** Entries supplied follows **
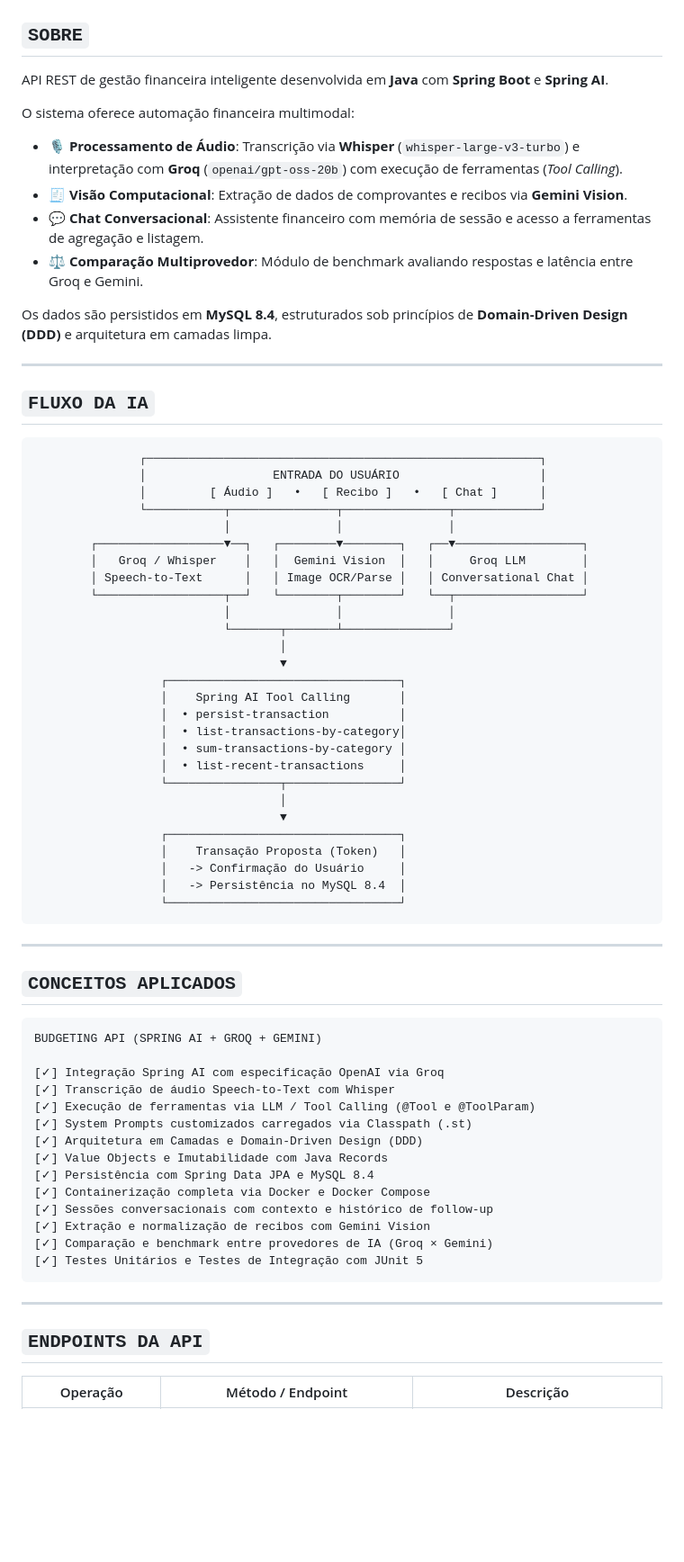
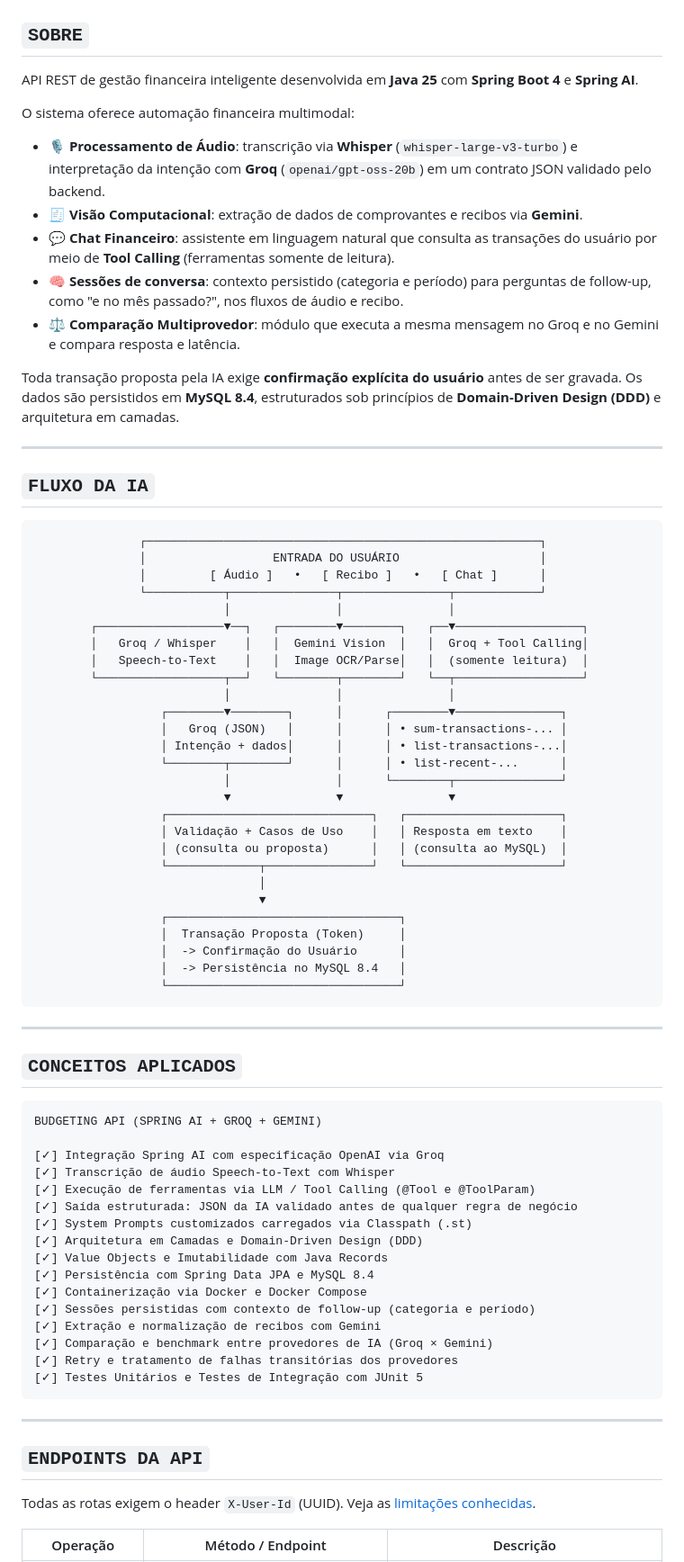
Before and after one commit to kaiquejacob/spring-ai-budgeting-api, a Markdown page: README.md, the part around one of its changes. Shown at 90% size. Rendered like a GitHub page; blank space fills up the shorter version.

````diff
--- a/README.md
+++ b/README.md
@@ -26,15 +26,16 @@
 
 ## `SOBRE`
 
-API REST de gestão financeira inteligente desenvolvida em **Java** com **Spring Boot** e **Spring AI**.
+API REST de gestão financeira inteligente desenvolvida em **Java 25** com **Spring Boot 4** e **Spring AI**.
 
 O sistema oferece automação financeira multimodal:
-- 🎙️ **Processamento de Áudio**: Transcrição via **Whisper** (`whisper-large-v3-turbo`) e interpretação com **Groq** (`openai/gpt-oss-20b`) com execução de ferramentas (*Tool Calling*).
-- 🧾 **Visão Computacional**: Extração de dados de comprovantes e recibos via **Gemini Vision**.
-- 💬 **Chat Conversacional**: Assistente financeiro com memória de sessão e acesso a ferramentas de agregação e listagem.
-- ⚖️ **Comparação Multiprovedor**: Módulo de benchmark avaliando respostas e latência entre Groq e Gemini.
+- 🎙️ **Processamento de Áudio**: transcrição via **Whisper** (`whisper-large-v3-turbo`) e interpretação da intenção com **Groq** (`openai/gpt-oss-20b`) em um contrato JSON validado pelo backend.
+- 🧾 **Visão Computacional**: extração de dados de comprovantes e recibos via **Gemini**.
+- 💬 **Chat Financeiro**: assistente em linguagem natural que consulta as transações do usuário por meio de **Tool Calling** (ferramentas somente de leitura).
+- 🧠 **Sessões de conversa**: contexto persistido (categoria e período) para perguntas de follow-up, como "e no mês passado?", nos fluxos de áudio e recibo.
+- ⚖️ **Comparação Multiprovedor**: módulo que executa a mesma mensagem no Groq e no Gemini e compara resposta e latência.
 
-Os dados são persistidos em **MySQL 8.4**, estruturados sob princípios de **Domain-Driven Design (DDD)** e arquitetura em camadas limpa.
+Toda transação proposta pela IA exige **confirmação explícita do usuário** antes de ser gravada. Os dados são persistidos em **MySQL 8.4**, estruturados sob princípios de **Domain-Driven Design (DDD)** e arquitetura em camadas.
 
 ---
 
@@ -47,26 +48,26 @@ Os dados são persistidos em **MySQL 8.4**, estruturados sob princípios de **Do
                └───────────┬───────────────┬───────────────┬────────────┘
                            │               │               │
         ┌──────────────────▼──┐   ┌────────▼────────┐   ┌──▼──────────────────┐
-        │   Groq / Whisper    │   │  Gemini Vision  │   │     Groq LLM        │
-        │ Speech-to-Text      │   │ Image OCR/Parse │   │ Conversational Chat │
+        │   Groq / Whisper    │   │  Gemini Vision  │   │  Groq + Tool Calling│
+        │   Speech-to-Text    │   │  Image OCR/Parse│   │  (somente leitura)  │
         └──────────────────┬──┘   └────────┬────────┘   └──┬──────────────────┘
                            │               │               │
-                           └───────┬───────┴───────────────┘
-                                   │
-                                   ▼
+                  ┌────────▼────────┐      │      ┌────────▼───────────────┐
+                  │   Groq (JSON)   │      │      │ • sum-transactions-... │
+                  │ Intenção + dados│      │      │ • list-transactions-...│
+                  └────────┬────────┘      │      │ • list-recent-...      │
+                           │               │      └────────┬───────────────┘
+                           ▼               ▼               ▼
+                  ┌─────────────────────────────┐   ┌──────────────────────┐
+                  │ Validação + Casos de Uso    │   │ Resposta em texto    │
+                  │ (consulta ou proposta)      │   │ (consulta ao MySQL)  │
+                  └─────────────┬───────────────┘   └──────────────────────┘
+                                │
+                                ▼
                   ┌─────────────────────────────────┐
-                  │    Spring AI Tool Calling       │
-                  │  • persist-transaction          │
-                  │  • list-transactions-by-category│
-                  │  • sum-transactions-by-category │
-                  │  • list-recent-transactions     │
-                  └────────────────┬────────────────┘
-                                   │
-                                   ▼
-                  ┌─────────────────────────────────┐
-                  │    Transação Proposta (Token)   │
-                  │   -> Confirmação do Usuário     │
-                  │   -> Persistência no MySQL 8.4  │
+                  │  Transação Proposta (Token)     │
+                  │  -> Confirmação do Usuário      │
+                  │  -> Persistência no MySQL 8.4   │
                   └─────────────────────────────────┘
 ```
 
@@ -80,14 +81,16 @@ BUDGETING API (SPRING AI + GROQ + GEMINI)
 [✓] Integração Spring AI com especificação OpenAI via Groq
 [✓] Transcrição de áudio Speech-to-Text com Whisper
 [✓] Execução de ferramentas via LLM / Tool Calling (@Tool e @ToolParam)
+[✓] Saída estruturada: JSON da IA validado antes de qualquer regra de negócio
 [✓] System Prompts customizados carregados via Classpath (.st)
 [✓] Arquitetura em Camadas e Domain-Driven Design (DDD)
 [✓] Value Objects e Imutabilidade com Java Records
 [✓] Persistência com Spring Data JPA e MySQL 8.4
-[✓] Containerização completa via Docker e Docker Compose
-[✓] Sessões conversacionais com contexto e histórico de follow-up
-[✓] Extração e normalização de recibos com Gemini Vision
+[✓] Containerização via Docker e Docker Compose
+[✓] Sessões persistidas com contexto de follow-up (categoria e período)
+[✓] Extração e normalização de recibos com Gemini
 [✓] Comparação e benchmark entre provedores de IA (Groq × Gemini)
+[✓] Retry e tratamento de falhas transitórias dos provedores
 [✓] Testes Unitários e Testes de Integração com JUnit 5
 ```
 
@@ -95,5 +98,7 @@ BUDGETING API (SPRING AI + GROQ + GEMINI)
 
 ## `ENDPOINTS DA API`
 
+Todas as rotas exigem o header `X-User-Id` (UUID). Veja as [limitações conhecidas](#limitações-conhecidas).
+
 | Operação | Método / Endpoint | Descrição |
 |---|---|---|
````
Also changed, not shown: other parts of README.md (+124 -55 lines).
** End of Entries supplied **
Problem to solve
An exact retyping of the material, minus the pictures, is the required answer.

Written answer
Before and after one commit to kaiquejacob/spring-ai-budgeting-api, a Markdown page: README.md, the part around one of its changes. Shown at 90% size. Rendered like a GitHub page; blank space fills up the shorter version.

````diff
--- a/README.md
+++ b/README.md
@@ -26,15 +26,16 @@
 
 ## `SOBRE`
 
-API REST de gestão financeira inteligente desenvolvida em **Java** com **Spring Boot** e **Spring AI**.
+API REST de gestão financeira inteligente desenvolvida em **Java 25** com **Spring Boot 4** e **Spring AI**.
 
 O sistema oferece automação financeira multimodal:
-- 🎙️ **Processamento de Áudio**: Transcrição via **Whisper** (`whisper-large-v3-turbo`) e interpretação com **Groq** (`openai/gpt-oss-20b`) com execução de ferramentas (*Tool Calling*).
-- 🧾 **Visão Computacional**: Extração de dados de comprovantes e recibos via **Gemini Vision**.
-- 💬 **Chat Conversacional**: Assistente financeiro com memória de sessão e acesso a ferramentas de agregação e listagem.
-- ⚖️ **Comparação Multiprovedor**: Módulo de benchmark avaliando respostas e latência entre Groq e Gemini.
+- 🎙️ **Processamento de Áudio**: transcrição via **Whisper** (`whisper-large-v3-turbo`) e interpretação da intenção com **Groq** (`openai/gpt-oss-20b`) em um contrato JSON validado pelo backend.
+- 🧾 **Visão Computacional**: extração de dados de comprovantes e recibos via **Gemini**.
+- 💬 **Chat Financeiro**: assistente em linguagem natural que consulta as transações do usuário por meio de **Tool Calling** (ferramentas somente de leitura).
+- 🧠 **Sessões de conversa**: contexto persistido (categoria e período) para perguntas de follow-up, como "e no mês passado?", nos fluxos de áudio e recibo.
+- ⚖️ **Comparação Multiprovedor**: módulo que executa a mesma mensagem no Groq e no Gemini e compara resposta e latência.
 
-Os dados são persistidos em **MySQL 8.4**, estruturados sob princípios de **Domain-Driven Design (DDD)** e arquitetura em camadas limpa.
+Toda transação proposta pela IA exige **confirmação explícita do usuário** antes de ser gravada. Os dados são persistidos em **MySQL 8.4**, estruturados sob princípios de **Domain-Driven Design (DDD)** e arquitetura em camadas.
 
 ---
 
@@ -47,26 +48,26 @@ Os dados são persistidos em **MySQL 8.4**, estruturados sob princípios de **Do
                └───────────┬───────────────┬───────────────┬────────────┘
                            │               │               │
         ┌──────────────────▼──┐   ┌────────▼────────┐   ┌──▼──────────────────┐
-        │   Groq / Whisper    │   │  Gemini Vision  │   │     Groq LLM        │
-        │ Speech-to-Text      │   │ Image OCR/Parse │   │ Conversational Chat │
+        │   Groq / Whisper    │   │  Gemini Vision  │   │  Groq + Tool Calling│
+        │   Speech-to-Text    │   │  Image OCR/Parse│   │  (somente leitura)  │
         └──────────────────┬──┘   └────────┬────────┘   └──┬──────────────────┘
                            │               │               │
-                           └───────┬───────┴───────────────┘
-                                   │
-                                   ▼
+                  ┌────────▼────────┐      │      ┌────────▼───────────────┐
+                  │   Groq (JSON)   │      │      │ • sum-transactions-... │
+                  │ Intenção + dados│      │      │ • list-transactions-...│
+                  └────────┬────────┘      │      │ • list-recent-...      │
+                           │               │      └────────┬───────────────┘
+                           ▼               ▼               ▼
+                  ┌─────────────────────────────┐   ┌──────────────────────┐
+                  │ Validação + Casos de Uso    │   │ Resposta em texto    │
+                  │ (consulta ou proposta)      │   │ (consulta ao MySQL)  │
+                  └─────────────┬───────────────┘   └──────────────────────┘
+                                │
+                                ▼
                   ┌─────────────────────────────────┐
-                  │    Spring AI Tool Calling       │
-                  │  • persist-transaction          │
-                  │  • list-transactions-by-category│
-                  │  • sum-transactions-by-category │
-                  │  • list-recent-transactions     │
-                  └────────────────┬────────────────┘
-                                   │
-                                   ▼
-                  ┌─────────────────────────────────┐
-                  │    Transação Proposta (Token)   │
-                  │   -> Confirmação do Usuário     │
-                  │   -> Persistência no MySQL 8.4  │
+                  │  Transação Proposta (Token)     │
+                  │  -> Confirmação do Usuário      │
+                  │  -> Persistência no MySQL 8.4   │
                   └─────────────────────────────────┘
 ```
 
@@ -80,14 +81,16 @@ BUDGETING API (SPRING AI + GROQ + GEMINI)
 [✓] Integração Spring AI com especificação OpenAI via Groq
 [✓] Transcrição de áudio Speech-to-Text com Whisper
 [✓] Execução de ferramentas via LLM / Tool Calling (@Tool e @ToolParam)
+[✓] Saída estruturada: JSON da IA validado antes de qualquer regra de negócio
 [✓] System Prompts customizados carregados via Classpath (.st)
 [✓] Arquitetura em Camadas e Domain-Driven Design (DDD)
 [✓] Value Objects e Imutabilidade com Java Records
 [✓] Persistência com Spring Data JPA e MySQL 8.4
-[✓] Containerização completa via Docker e Docker Compose
-[✓] Sessões conversacionais com contexto e histórico de follow-up
-[✓] Extração e normalização de recibos com Gemini Vision
+[✓] Containerização via Docker e Docker Compose
+[✓] Sessões persistidas com contexto de follow-up (categoria e período)
+[✓] Extração e normalização de recibos com Gemini
 [✓] Comparação e benchmark entre provedores de IA (Groq × Gemini)
+[✓] Retry e tratamento de falhas transitórias dos provedores
 [✓] Testes Unitários e Testes de Integração com JUnit 5
 ```
 
@@ -95,5 +98,7 @@ BUDGETING API (SPRING AI + GROQ + GEMINI)
 
 ## `ENDPOINTS DA API`
 
+Todas as rotas exigem o header `X-User-Id` (UUID). Veja as [limitações conhecidas](#limitações-conhecidas).
+
 | Operação | Método / Endpoint | Descrição |
 |---|---|---|
````
Also changed, not shown: other parts of README.md (+124 -55 lines).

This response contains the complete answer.